Every inch of Marvin’s Marvelous Mechanical Museum has a vintage American treasure to discover – from planes flying above, suspended from a laundry conveyor, to any type of coin-operated machine your kids could imagine.
This Farmington Hills spot’s namesake, Marvin Yagoda, spent his life collecting pinball machines, gadgets and unusual pieces like automatons and nearly life-like fortuneteller machines that seem to be staring right through you as you place your quarter in the slot. Wanting to share his collection with others, Yagoda opened this 5,500-square-foot trove in 1990, adding to it over the years.
“This was my father’s passion. He did this because he loved it,” says Yagoda’s son, Jeremy. “The fact that it paid its bills was just an added bonus to him.”
Jeremy is planning to continue in his father’s footsteps (Yagoda passed away in January).
“As I grew up doing this, it is a fun business! You are dealing with people who are generally in a good mood to start, and it’s just great to see people come and go with a smile,” he says. “I plan on keeping this going.”
Marvin’s Marvelous Mechanical Museum
- Address: 31005 Orchard Lake Road, Farmington Hills
- Hours: 10 a.m.-9 p.m. Monday-Thursday, 10 a.m.-11 p.m. Friday-Saturday,
11 a.m.-9 p.m. Sunday
- Admission Free entry
- Website: marvin3m.com
This Place is Popping
Still a fixture at any movie theater, popcorn makers have a long history in the U.S. And, strolling Ohio’s Wyandot Popcorn Museum – about 90 minutes south of Sandusky – it’s easy to see why.
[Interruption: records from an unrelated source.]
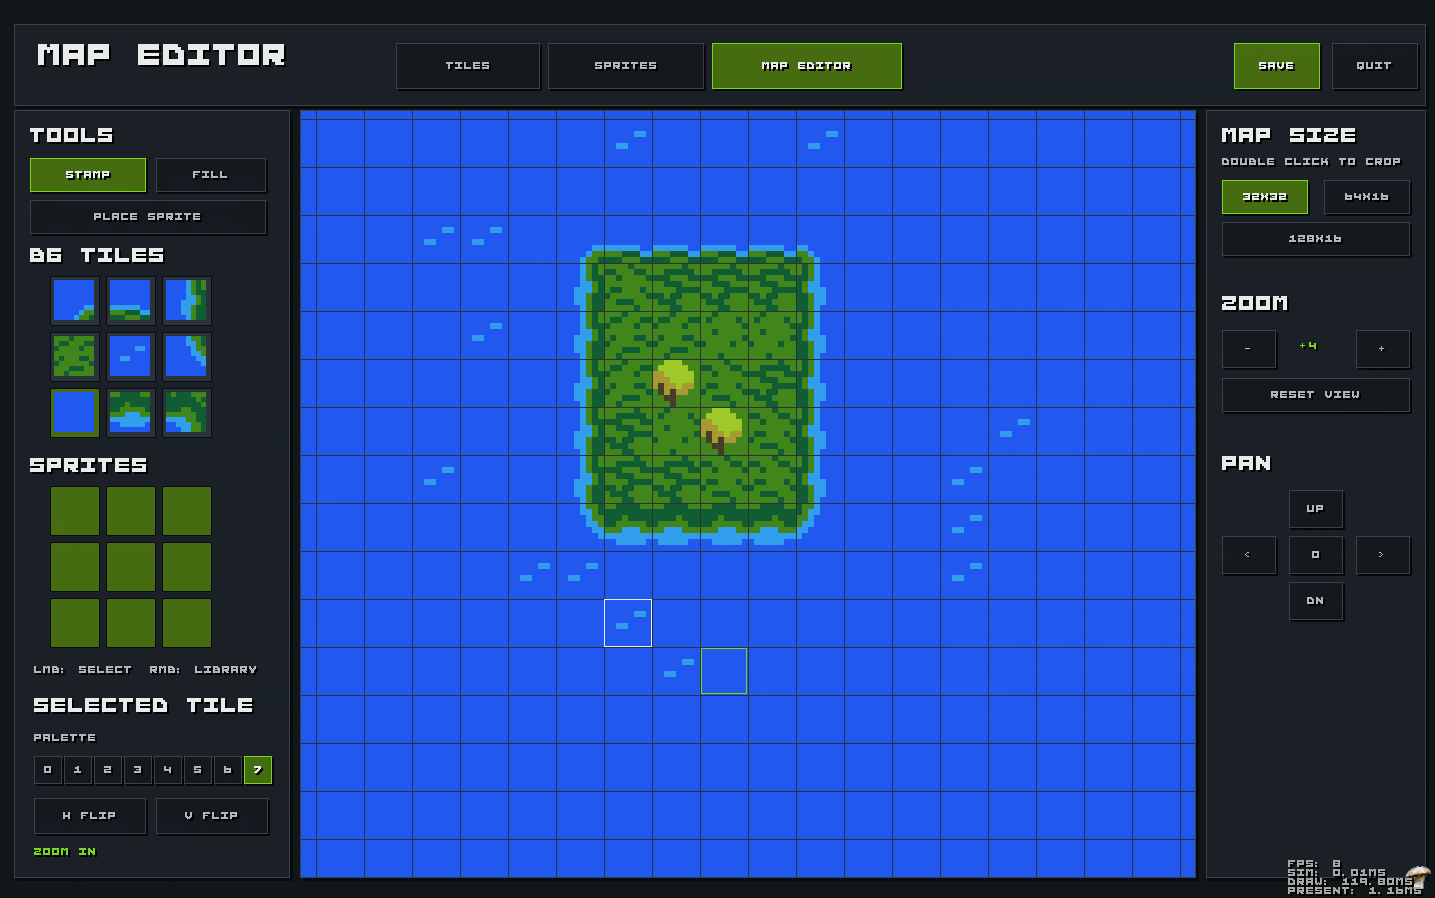
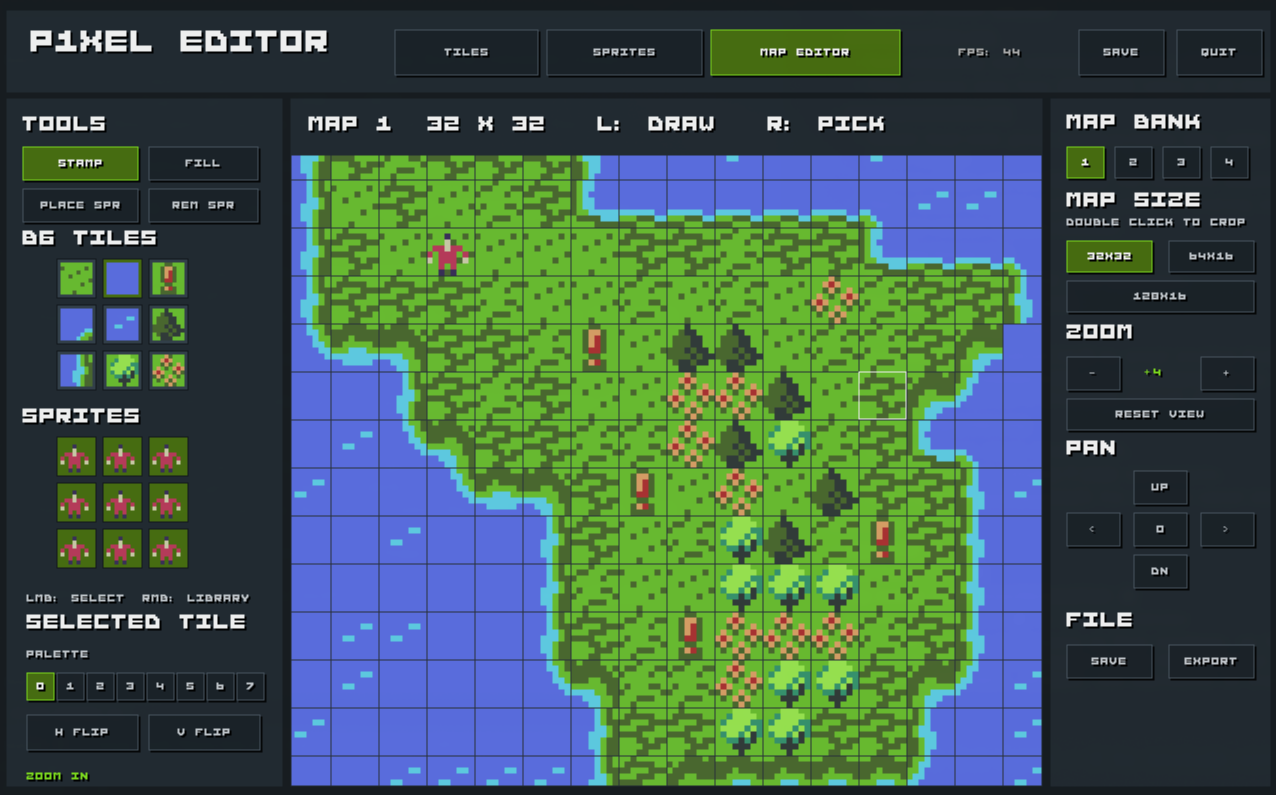
README

diff --git a/README.md b/README.md
@@ -6,6 +6,8 @@ It is designed around a classic indexed-colour workflow: artwork is stored as ti
 
 ![P1Xel Editor - Tiles Editor ](docs/screenshot-tiles.png)
 
+![P1Xel Editor - Sprites Editor ](docs/screenshot-sprites.png)
+
 ![P1Xel Editor - Map Editor ](docs/screenshot-map.png)
 
 Exported to GameBoy Color Engine:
Take the 1918 Holcomb & Hoke Butter-Kist machine. “Every kernel was mechanically and uniformly ‘Kist’ with pure creamery butter,” says Gale E. Martin, director of the Marion County Historical Society, also housed here. It joins the country’s largest collection of popcorn wagons and peanut roasters. Guests are even offered fresh popcorn to munch as they explore. Don’t forget to stop by Stewart’s Root Beer (also in house) for an old-time float treat that dates back to 1924. wyandotpopcornmus.com.
The Original Daredevil
Your kids may not know “the godfather of extreme sports,” but they won’t be able to stop talking about him after visiting the new Evel Knievel Museum in Topeka, Kansas. Robert “Evel” Knievel grabbed headlines in the mid ’60s to early ’80s with crazy stunts like jumping over a line of double-decker buses or 50 cars – all in colorful outfits. Simulators let kids make the leap, too, without leaving the ground. evelknievelmuseum.com.